§ Data excerpts
Start of Block

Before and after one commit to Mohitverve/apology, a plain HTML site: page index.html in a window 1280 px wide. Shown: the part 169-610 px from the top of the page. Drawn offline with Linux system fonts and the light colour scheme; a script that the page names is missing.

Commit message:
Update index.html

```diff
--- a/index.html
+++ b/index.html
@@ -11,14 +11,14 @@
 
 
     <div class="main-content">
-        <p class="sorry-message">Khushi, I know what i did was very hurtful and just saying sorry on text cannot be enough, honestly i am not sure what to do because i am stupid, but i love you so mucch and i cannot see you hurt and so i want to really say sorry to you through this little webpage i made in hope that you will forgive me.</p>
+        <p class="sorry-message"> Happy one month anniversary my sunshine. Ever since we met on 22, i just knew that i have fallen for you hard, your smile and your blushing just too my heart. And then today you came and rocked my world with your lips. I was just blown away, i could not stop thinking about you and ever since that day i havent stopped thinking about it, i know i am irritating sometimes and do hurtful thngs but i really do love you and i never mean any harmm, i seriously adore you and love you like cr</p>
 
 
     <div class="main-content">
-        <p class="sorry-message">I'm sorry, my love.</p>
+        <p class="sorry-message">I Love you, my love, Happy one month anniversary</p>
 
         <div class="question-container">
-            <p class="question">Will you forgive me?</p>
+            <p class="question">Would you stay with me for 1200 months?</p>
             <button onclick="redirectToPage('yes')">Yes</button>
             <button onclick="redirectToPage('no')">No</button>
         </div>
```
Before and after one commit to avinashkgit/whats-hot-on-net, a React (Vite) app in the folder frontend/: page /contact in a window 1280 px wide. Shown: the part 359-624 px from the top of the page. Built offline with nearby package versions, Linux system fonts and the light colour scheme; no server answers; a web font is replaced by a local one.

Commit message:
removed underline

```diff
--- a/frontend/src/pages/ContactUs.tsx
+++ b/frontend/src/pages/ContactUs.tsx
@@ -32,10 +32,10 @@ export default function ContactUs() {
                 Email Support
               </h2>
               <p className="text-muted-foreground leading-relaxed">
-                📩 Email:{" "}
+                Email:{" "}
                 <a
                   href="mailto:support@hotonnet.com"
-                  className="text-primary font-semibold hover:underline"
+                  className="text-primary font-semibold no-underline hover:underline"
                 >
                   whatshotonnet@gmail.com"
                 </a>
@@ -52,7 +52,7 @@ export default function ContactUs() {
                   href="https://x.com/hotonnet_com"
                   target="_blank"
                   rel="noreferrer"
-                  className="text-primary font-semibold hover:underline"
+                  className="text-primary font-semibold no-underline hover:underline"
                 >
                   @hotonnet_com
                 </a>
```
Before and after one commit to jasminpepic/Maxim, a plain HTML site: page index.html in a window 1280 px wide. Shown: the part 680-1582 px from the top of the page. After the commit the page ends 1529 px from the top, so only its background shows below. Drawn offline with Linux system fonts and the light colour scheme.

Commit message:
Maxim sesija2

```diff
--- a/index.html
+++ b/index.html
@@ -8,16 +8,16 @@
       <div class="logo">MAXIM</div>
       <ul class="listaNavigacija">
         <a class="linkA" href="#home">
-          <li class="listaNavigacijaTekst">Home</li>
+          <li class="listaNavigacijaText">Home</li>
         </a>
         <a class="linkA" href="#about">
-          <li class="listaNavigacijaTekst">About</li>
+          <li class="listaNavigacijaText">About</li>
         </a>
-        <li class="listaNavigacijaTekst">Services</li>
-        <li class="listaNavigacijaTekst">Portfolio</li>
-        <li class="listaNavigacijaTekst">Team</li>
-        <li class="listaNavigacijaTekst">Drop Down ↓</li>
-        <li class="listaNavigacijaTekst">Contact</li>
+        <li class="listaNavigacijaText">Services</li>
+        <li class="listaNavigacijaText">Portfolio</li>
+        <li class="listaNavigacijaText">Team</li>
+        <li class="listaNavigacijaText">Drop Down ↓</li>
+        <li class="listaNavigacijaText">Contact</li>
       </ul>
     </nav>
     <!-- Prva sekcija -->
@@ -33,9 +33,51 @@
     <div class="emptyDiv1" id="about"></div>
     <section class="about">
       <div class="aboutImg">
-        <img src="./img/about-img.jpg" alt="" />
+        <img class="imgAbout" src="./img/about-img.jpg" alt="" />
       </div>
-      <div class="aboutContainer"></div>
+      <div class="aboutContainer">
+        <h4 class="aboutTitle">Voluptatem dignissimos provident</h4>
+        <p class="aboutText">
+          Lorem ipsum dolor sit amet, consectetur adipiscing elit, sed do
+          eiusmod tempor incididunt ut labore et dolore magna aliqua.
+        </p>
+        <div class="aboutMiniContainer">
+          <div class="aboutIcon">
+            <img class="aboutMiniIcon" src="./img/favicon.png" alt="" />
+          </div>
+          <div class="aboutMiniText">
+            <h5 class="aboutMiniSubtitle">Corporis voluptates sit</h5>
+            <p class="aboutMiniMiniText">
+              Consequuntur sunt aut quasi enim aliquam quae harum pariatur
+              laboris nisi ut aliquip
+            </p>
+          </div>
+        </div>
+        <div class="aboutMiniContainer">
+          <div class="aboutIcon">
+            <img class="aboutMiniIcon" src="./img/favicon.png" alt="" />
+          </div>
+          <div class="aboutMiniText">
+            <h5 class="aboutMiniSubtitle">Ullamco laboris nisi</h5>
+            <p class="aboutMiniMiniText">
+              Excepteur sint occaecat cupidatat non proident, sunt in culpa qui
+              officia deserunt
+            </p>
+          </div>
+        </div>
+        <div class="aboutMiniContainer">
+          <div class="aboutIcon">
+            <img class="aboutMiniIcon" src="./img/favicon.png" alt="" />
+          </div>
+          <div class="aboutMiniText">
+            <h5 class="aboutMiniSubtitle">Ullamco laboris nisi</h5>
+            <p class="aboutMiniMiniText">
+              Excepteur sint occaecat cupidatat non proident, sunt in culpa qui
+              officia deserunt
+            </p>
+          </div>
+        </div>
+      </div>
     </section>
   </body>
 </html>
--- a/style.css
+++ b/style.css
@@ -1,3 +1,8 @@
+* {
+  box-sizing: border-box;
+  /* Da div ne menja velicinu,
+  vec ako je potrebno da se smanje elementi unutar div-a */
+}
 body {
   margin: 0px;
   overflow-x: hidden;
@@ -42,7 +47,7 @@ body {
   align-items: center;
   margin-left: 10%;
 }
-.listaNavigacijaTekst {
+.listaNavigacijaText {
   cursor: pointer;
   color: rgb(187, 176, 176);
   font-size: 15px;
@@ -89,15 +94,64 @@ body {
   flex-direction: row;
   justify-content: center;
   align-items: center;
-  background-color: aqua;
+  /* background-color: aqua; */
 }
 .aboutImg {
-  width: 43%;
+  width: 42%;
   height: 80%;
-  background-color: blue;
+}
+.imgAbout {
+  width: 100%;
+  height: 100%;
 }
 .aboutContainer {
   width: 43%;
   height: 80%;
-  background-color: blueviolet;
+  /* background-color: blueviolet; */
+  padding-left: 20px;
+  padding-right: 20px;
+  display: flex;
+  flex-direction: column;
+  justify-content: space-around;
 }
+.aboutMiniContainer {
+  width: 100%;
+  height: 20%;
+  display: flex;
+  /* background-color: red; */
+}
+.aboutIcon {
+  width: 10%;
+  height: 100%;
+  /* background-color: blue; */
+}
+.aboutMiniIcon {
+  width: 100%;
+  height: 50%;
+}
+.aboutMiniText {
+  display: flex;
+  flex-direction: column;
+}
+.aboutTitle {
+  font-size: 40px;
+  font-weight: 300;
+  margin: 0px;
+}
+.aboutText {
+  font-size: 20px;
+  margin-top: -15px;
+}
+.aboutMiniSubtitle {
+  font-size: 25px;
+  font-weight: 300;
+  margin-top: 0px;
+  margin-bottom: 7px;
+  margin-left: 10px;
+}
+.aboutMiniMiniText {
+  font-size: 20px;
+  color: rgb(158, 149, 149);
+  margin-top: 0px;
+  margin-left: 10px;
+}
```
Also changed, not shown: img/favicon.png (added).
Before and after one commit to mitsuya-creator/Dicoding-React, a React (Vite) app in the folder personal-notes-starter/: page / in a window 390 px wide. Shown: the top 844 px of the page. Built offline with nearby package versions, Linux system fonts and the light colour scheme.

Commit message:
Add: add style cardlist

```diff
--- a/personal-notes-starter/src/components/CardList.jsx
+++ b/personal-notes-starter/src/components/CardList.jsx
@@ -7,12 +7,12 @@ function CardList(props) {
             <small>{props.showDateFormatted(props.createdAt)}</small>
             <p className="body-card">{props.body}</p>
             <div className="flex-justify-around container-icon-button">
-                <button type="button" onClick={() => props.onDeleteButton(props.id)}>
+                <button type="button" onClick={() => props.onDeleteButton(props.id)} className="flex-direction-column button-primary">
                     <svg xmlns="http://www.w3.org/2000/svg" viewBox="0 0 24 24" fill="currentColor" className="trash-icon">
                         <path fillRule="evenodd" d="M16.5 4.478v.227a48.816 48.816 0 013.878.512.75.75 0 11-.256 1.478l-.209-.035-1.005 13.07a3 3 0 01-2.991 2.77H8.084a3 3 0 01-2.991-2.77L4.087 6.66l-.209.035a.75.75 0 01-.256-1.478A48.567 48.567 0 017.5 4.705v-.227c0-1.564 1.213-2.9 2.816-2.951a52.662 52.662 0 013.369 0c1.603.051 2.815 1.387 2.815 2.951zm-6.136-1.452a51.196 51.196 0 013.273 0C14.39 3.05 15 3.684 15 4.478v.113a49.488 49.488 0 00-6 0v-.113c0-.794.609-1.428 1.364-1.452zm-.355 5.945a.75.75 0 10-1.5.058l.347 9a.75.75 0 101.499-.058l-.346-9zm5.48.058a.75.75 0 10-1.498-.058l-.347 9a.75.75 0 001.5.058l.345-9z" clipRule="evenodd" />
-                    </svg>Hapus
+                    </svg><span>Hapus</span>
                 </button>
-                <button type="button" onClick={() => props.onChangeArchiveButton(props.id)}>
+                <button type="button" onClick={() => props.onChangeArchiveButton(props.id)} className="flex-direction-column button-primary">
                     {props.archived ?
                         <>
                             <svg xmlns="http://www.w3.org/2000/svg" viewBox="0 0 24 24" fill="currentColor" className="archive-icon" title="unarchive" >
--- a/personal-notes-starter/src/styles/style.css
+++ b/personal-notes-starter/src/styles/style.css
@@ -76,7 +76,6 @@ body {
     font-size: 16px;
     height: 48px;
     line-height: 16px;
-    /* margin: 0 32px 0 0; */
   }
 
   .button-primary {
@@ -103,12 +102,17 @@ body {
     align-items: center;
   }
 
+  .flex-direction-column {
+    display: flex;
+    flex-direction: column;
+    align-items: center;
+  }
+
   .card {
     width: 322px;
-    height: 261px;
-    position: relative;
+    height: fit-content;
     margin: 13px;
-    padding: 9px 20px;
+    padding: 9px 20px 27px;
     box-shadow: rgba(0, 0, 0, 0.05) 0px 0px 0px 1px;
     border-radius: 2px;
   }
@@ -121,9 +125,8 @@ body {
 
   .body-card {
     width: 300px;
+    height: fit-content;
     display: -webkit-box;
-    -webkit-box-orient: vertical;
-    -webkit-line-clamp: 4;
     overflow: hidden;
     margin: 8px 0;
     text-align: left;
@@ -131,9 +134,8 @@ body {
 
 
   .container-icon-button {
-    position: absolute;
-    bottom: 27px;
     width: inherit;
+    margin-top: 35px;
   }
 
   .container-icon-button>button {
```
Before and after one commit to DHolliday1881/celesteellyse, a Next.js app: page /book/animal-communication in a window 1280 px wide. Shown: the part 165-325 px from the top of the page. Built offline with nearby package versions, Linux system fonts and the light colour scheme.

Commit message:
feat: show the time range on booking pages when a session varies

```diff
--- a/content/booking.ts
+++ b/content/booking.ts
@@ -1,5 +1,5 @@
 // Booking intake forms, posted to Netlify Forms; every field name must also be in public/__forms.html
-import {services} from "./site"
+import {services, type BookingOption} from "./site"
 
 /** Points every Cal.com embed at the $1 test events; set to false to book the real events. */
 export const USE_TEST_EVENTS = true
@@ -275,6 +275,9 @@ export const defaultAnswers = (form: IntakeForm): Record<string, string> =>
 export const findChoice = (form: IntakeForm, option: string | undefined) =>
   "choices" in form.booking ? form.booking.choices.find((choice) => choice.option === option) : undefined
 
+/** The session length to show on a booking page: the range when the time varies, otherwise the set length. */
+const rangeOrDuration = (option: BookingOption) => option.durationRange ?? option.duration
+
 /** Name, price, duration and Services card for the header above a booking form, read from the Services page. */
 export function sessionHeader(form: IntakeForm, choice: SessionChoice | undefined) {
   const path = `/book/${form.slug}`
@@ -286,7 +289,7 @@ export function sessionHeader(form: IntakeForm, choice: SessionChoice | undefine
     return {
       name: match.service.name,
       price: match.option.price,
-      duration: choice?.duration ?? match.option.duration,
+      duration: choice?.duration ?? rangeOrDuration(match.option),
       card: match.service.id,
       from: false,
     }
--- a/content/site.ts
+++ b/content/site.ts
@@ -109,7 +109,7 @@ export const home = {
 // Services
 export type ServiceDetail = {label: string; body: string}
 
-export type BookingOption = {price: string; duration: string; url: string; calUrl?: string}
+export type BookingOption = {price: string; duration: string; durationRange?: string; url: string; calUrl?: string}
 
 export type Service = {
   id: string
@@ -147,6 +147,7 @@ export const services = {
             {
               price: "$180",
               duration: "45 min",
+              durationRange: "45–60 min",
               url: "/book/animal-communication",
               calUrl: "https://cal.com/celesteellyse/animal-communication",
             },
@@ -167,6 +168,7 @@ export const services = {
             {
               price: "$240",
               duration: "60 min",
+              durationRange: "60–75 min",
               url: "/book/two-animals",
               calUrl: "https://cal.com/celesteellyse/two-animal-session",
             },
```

End of Block

§ Requirement
In the material above, find each line that contains the word "content", and select it.

§ Exercise solution
     <div class="main-content">
     <div class="main-content">
   justify-content: center;
+  justify-content: space-around;
+    height: fit-content;
+    height: fit-content;
--- a/content/booking.ts
+++ b/content/booking.ts
--- a/content/site.ts
+++ b/content/site.ts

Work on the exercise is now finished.